Laduma Ngxokolo is a prominent new designer from Port Elizabeth, South Africa. MaXhosa, his brand of men and women’s knitwear made with locally-sourced materials, is showcased at major fashion weeks in the continent and can be purchased at stores in South Africa, Namibia, the UK, France, and the Netherlands. Market projections are positive and so is the feedback from consumers and international actors, including Mercedes Benz and the Norwegian …

STYLE DIGEST: NEWS FROM THE AFROSARTORIALIST UNIVERSE

Designers Africa Fashion Guide covers Adele Dejak’s latest collection of accessories named after the least valuable currency of Nigeria, Kobo. The accessories come in black and gold, respectively Dejak’s brand colour and a symbol of happiness, and are affordable, from $10 to 50. “Kobo represents urban culture and is for edgy people everywhere who want to stand out, who are …

TONESOCIETY: RECLAIMING URBAN SPACE FOR SOUTH AFRICAN SARTORIALISTS

Afro-centric styles are often visually represented as a conquest of the urban space. I have written about blipsters who perform cool as a “proactive occupation” of the streets of the Western metropolis, and about South African sartorialists who collaborate with international brands to showcase township fashion’s message of emancipation. I have also sketched an analysis of the aesthetic of the township street style here and here, contending that the limiting geography of the township is an …

H&M LAUNCHES FIRST SUB-SAHARAN SHOP IN CAPE TOWN

H&M, Europe’s second fashion retailer, has launched its first store in sub-Saharan Africa in Cape Town and plans to open more in Johannesburg, following an increase in the local demand for top international brands. Promoting itself as a purveyor of “sustainable” and “democratic” fashion, the brand caters to the aspirational market of the South African middle class, as well as to “people who might …

TOWNSHIP FASHION GOES GLOBAL: BOYS OF SOWETO FOR BEN SHERMAN

To promote its 2015 Autumn Winter collection, Ben Sherman released a fashion film shot in Johannesburg in collaboration with a team of African talents. These include South African American director Meja Shoba, the Congolese musician Pierre Kwenders, and the Johannesburg-based collective Boys of Soweto (BOS), featuring as protagonists and stylists. The two-minute film takes place on a sports field, where three …

ANTHONY BILA: BLACK HISTORY MARCH. WHEN FASHION PLEASES TO TEACH EMPOWERMENT

Last week South African photographer and video-maker Anthony Bila released a new volume of his yearly series “Black History March.” The 3-minute video features the fashion duo Sartists and pays homage to 1950s fashion with beautiful visuals and the dandies’s classic styling.

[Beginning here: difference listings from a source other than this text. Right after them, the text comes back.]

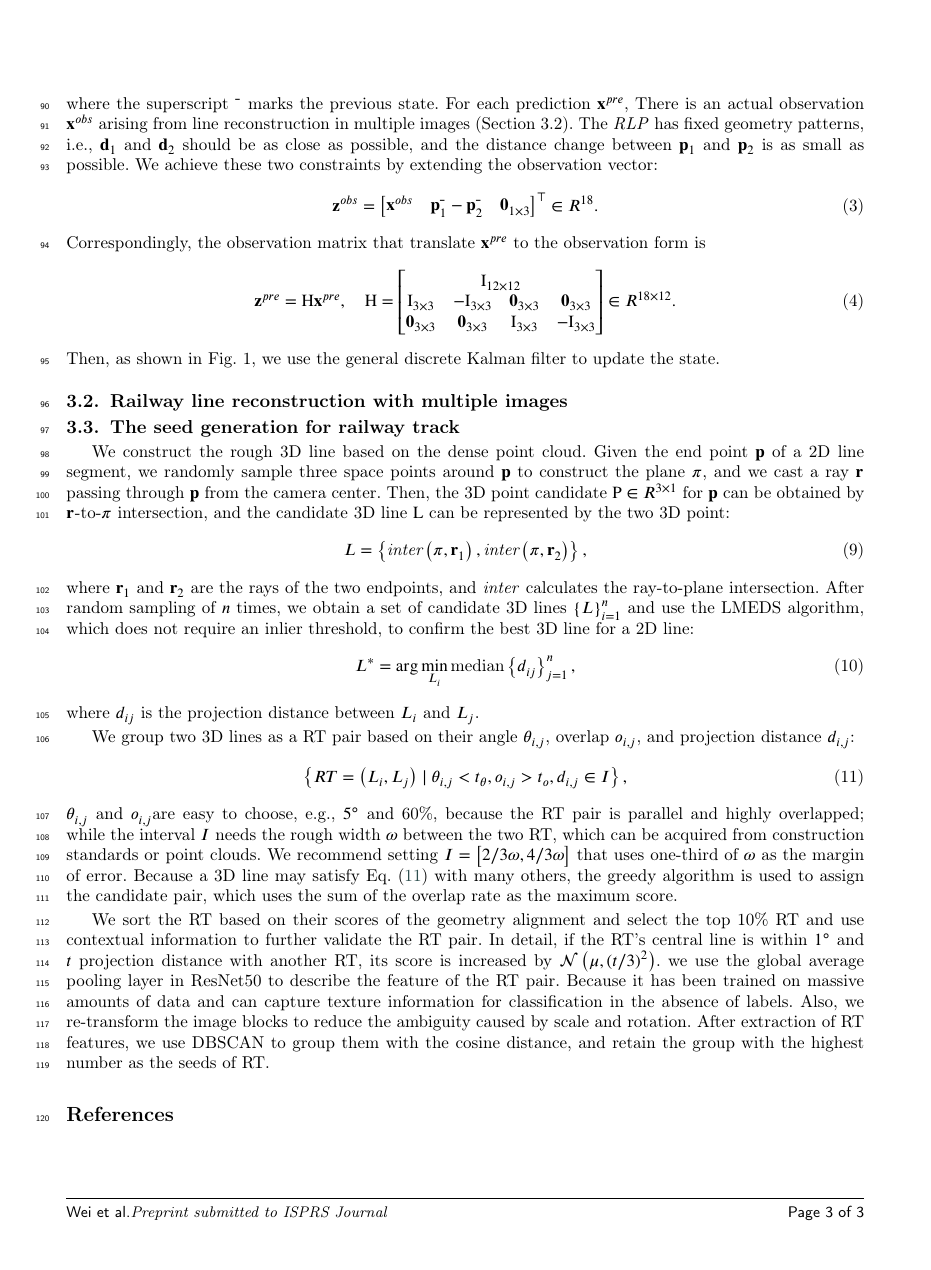
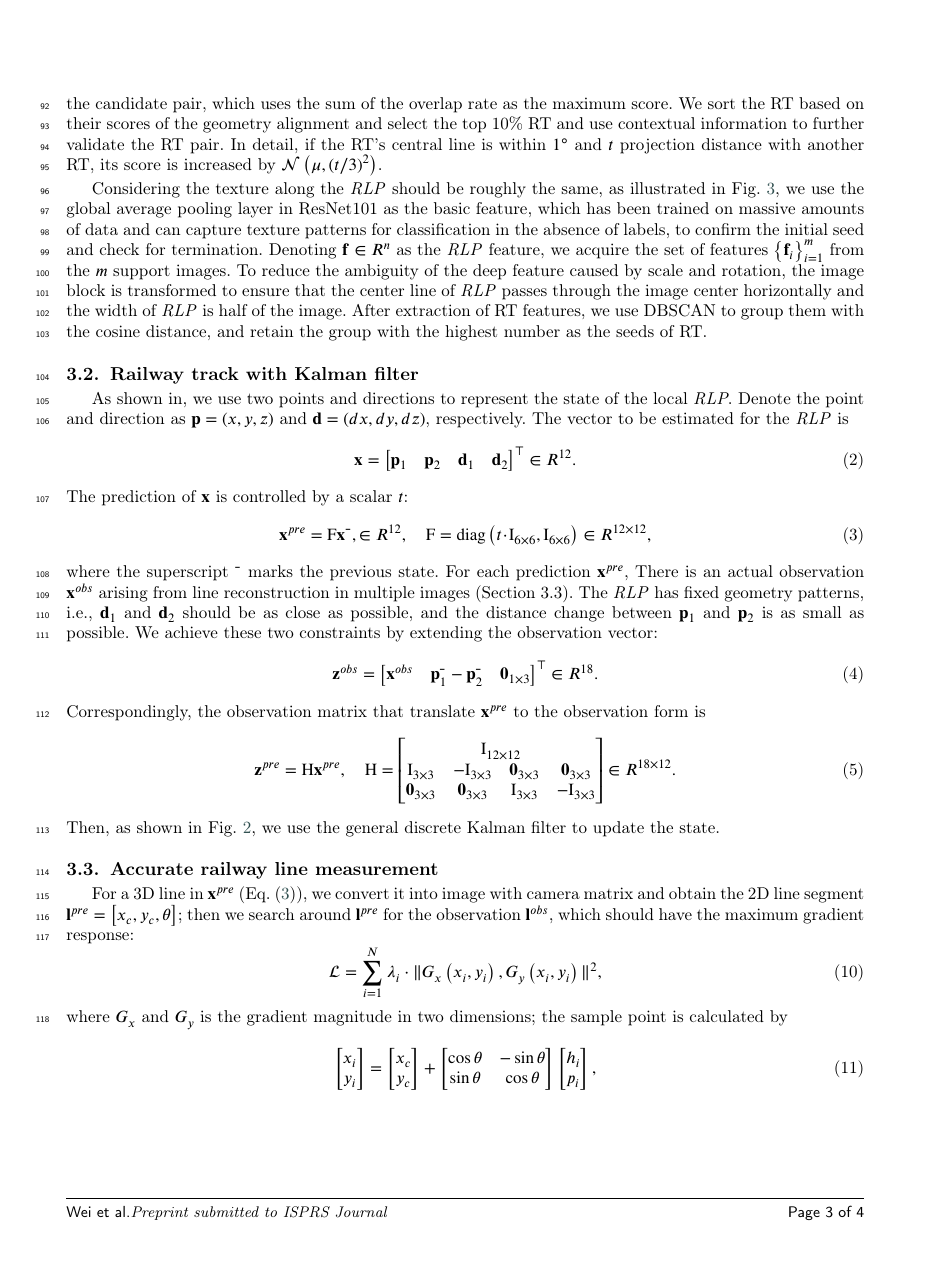
Before and after one commit to weidong-whu/railine, a LaTeX paper (main.tex, which reads sec/methodology.tex): page 3 of 4 before the commit and page 3 of 6 after it. Compiled offline with pdfLaTeX; a LaTeX package or settings file that is missing is left out.

Commit message:
Updates from Overleaf

```diff
--- a/main.tex
+++ b/main.tex
@@ -46,6 +46,16 @@
 \usepackage{changepage} % 提供 adjustwidth 环境
 \usepackage{ragged2e} % for \justifying
 \usepackage{circuitikz}
+\usepackage[usenames,dvipsnames]{pstricks}
+\usepackage{pstricks-add}
+\usepackage{pst-grad} % For gradients
+\usepackage{pst-plot} % For axes
+\usepackage{etoolbox} % For spaces in paths
+\makeatletter % For spaces in paths
+\patchcmd\Gread@eps{\@inputcheck#1 }{\@inputcheck"#1"\relax}{}{ }
+\makeatother
+
+
 
 \newcommand{\lightblue}{rgb:red,0.8;green,1;blue,1.2}
 \definecolor{mygray}{rgb}{1,1,1} %
--- a/sec/methodology.tex
+++ b/sec/methodology.tex
@@ -19,0 +36,7 @@ Since the
+Because a 3D line may satisfy \cref{eq_geometrycons} with many others,
+the greedy algorithm is used to assign the candidate pair,
+which uses the sum of the overlap rate as the maximum score.
+We sort the RT based on their scores of the geometry alignment and select the top 10\% RT and use contextual information to further validate the RT pair.
+In detail,
+if the RT's central line is within $1^\circ$ and $t$ projection distance with another RT,
+its score is increased by $\mathcal{N}\left(\mu, \left(t/3\right)^2\right)$.
@@ -20,3 +52,18 @@ Since the
+    \label{fig_visualCheck}
+\end{figure}
+
+Considering the texture along the \textit{RLP} should be roughly the same,
+as illustrated in \cref{fig_visualCheck},
+we use the global average pooling layer in ResNet101 as the basic feature,
+which has been trained on massive amounts of data and can capture texture patterns for classification in the absence of labels,
+to confirm the initial seed and check for termination.
+Denoting $\mathbf f \in R^n$ as the \textit{RLP} feature,
+we acquire the set of features $\left\{\mathbf f_i\right\}_{i=1}^m$ from the $m$ support images.
+To reduce the ambiguity of the deep feature caused by scale and rotation,
+the image block is transformed to ensure that the center line of \textit{RLP} passes through the image center horizontally and the width of \textit{RLP} is half of the image.
+After extraction of RT features,
+we use DBSCAN to group them with the cosine distance,
+and retain the group with the highest number as the seeds of RT.
 
 
 
@@ -67,5 +115,5 @@ the observation matrix that translate $\mathbf{x}^{pre}$ to the observation form
         \label {eq_observationmatrix }
 \end{equation}
 Then,
-as shown in \cref*{fig_kalmanflow},
+as shown in \cref{fig_kalmanflow},
 we use the general discrete Kalman filter to update the state.
@@ -161,3 +210,37 @@ we use the general discrete Kalman filter to update the state.
     \label{fig_kalmanflow}
 \end{figure}
 
+\subsection{Accurate railway line measurement}
+\label{sec_linereconstruction}
+For a 3D line in $\mathbf{x}^{pre}$~(\cref{eq_statetransition}),
+we convert it into image with camera matrix and obtain the 2D line segment
+$\mathbf{l}^{pre}=\begin{bmatrix} x_c,y_c,\theta \end{bmatrix}$;
+then we search around $\mathbf{l}^{pre}$ for the observation $\mathbf{l}^{obs}$,
+which should have the maximum gradient response:
+\begin{equation}
+ \mathcal{L} = \sum_{i=1}^{N} \lambda_i \cdot \|G_x \left(x_i, y_i \right),G_y\left(x_i, y_i\right) \|^2,
+\label{eq_GDobjfunction}
+\end{equation}
+where $G_x$ and $G_y$ is the gradient magnitude in two dimensions;
+the sample point is calculated by
+\begin{equation}
+\begin{bmatrix}
+x_i \\
+y_i
+\end{bmatrix}
+=
+\begin{bmatrix}
+x_c \\
+y_c
+\end{bmatrix}
++
+\begin{bmatrix}
+\cos\theta & -\sin\theta \\
+\sin\theta & \cos\theta
+\end{bmatrix}
+\begin{bmatrix}
+h_i \\
+p_i
+\end{bmatrix},
+\label{eq_samplepoints}
+\end{equation}
@@ -163,0 +252,2 @@ we use the general discrete Kalman filter to update the state.
+\lambda_i= 1 - \frac{1}{1 + e^{10\left(w_1-p_i \right)}} + \frac{1}{1 + e^{10\left(w_2-p_i\right)}}
+\end{equation}
@@ -169,54 +296,0 @@ we use the general discrete Kalman filter to update the state.
-\subsection{Railway line reconstruction with multiple images}
-\label{sec_linereconstruction}
-
-\subsection{The seed generation for railway track}
-\label{sec_seedgeneration}
-We construct the rough 3D line based on the dense point cloud.
-Given the end point $\mathbf p$ of a 2D line segment,
-we randomly sample three space points around $\mathbf p$ to construct the plane $\pi$,
-and we cast a ray $\mathbf r$ passing through $\mathbf p$ from the camera center.
-Then,
-the 3D point candidate $\mathrm P \in R ^ {3\times1}$ for $\mathbf p$ can be obtained by $\mathbf r$-to-$\pi$ intersection,
-and the candidate 3D line $\mathrm L$ can be represented by the two 3D point:
-\begin{equation}
-    L =\left\{\textit{inter} \left(\pi,\mathbf r_1\right),\textit{inter} \left(\pi,\mathbf r_2\right)  \right\},
-\end{equation}
-where $\mathbf r_1$ and $\mathbf r_2$ are the rays of the two endpoints,
-and \textit{inter} calculates the ray-to-plane intersection.
-After random sampling of $n$ times,
-we obtain a set of candidate 3D lines $\left\{ L\right\}_{i=1}^n$ and use the LMEDS algorithm,
-which does not require an inlier threshold, to confirm the best 3D line for a 2D line:
-\begin{equation}
-    L^* = \arg\min_{L_i} \text{median} \left\{ d_{ij}\right\}_{j=1}^n ,
-\end{equation}
-where $d_{ij}$ is the projection distance between $L_i$ and $L_j$.
-
-We group two 3D lines as a RT pair based on their angle $\theta_{i,j}$,
-overlap $o_{i,j}$,
-and projection distance $d_{i,j}$:
-\begin{equation}
-   \left\{ RT= \left(L_i, L_j\right) \mid \theta_{i,j} < t_\theta, o_{i,j} > t_o, d_{i,j} \in I  \right\},
-    \label{eq_geometrycons}
-\end{equation}
-$\theta_{i,j}$ and $o_{i,j}$are easy to choose,
-e.g.,
-$5^\circ$ and 60\%,
-because the RT pair is parallel and highly overlapped;
-while the interval $I$ needs the rough width $\omega$ between the two RT,
-which can be acquired from construction standards or point clouds.
-We recommend setting $I=\left[2/3\omega,4/3\omega\right]$ that uses one-third of $\omega$ as the margin of error.
-Because a 3D line may satisfy \cref{eq_geometrycons} with many others,
-the greedy algorithm is used to assign the candidate pair,
-which uses the sum of the overlap rate as the maximum score.
-
-We sort the RT based on their scores of the geometry alignment and select the top 10\% RT and use contextual information to further validate the RT pair.
-In detail,
-if the RT's central line is within $1^\circ$ and $t$ projection distance with another RT,
-its score is increased by $\mathcal{N}\left(\mu, \left(t/3\right)^2\right)$.
-we use the global average pooling layer in ResNet50 to describe the feature of the RT pair.
-Because it has been trained on massive amounts of data and can capture texture information for classification in the absence of labels.
-Also,
-we re-transform the image blocks to reduce the ambiguity caused by scale and rotation.
-After extraction of RT features,
-we use DBSCAN to group them with the cosine distance,
-and retain the group with the highest number as the seeds of RT.
```
Also changed, not shown: images/deepblock/1.jpg (added), images/visualCheck.pdf (added), main.pdf (deleted), sec/methodology.tex (112 more changed lines), 1 other file.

Following a project that they have been pursuing for some time and independently of each other, Bila and the Sartists join forces to …

THE SARTISTS: NOSTALGIA FOR THE SUIT

The Sartists are a couple of “sartorial-artists” from Johannesburg who have been enjoying significant visibility worldwide since appearing in a Coca-Cola commercial in 2013 and on the South African trendsetting page Flux. Their style mixes vintage and contemporary elements, in the fashion of gentleman revivalism made popular by Sam Lambert and Shaka Maidoh of Art Comes first. In their blog, the Sartists collect visual cues of a nostalgic reworking of classic …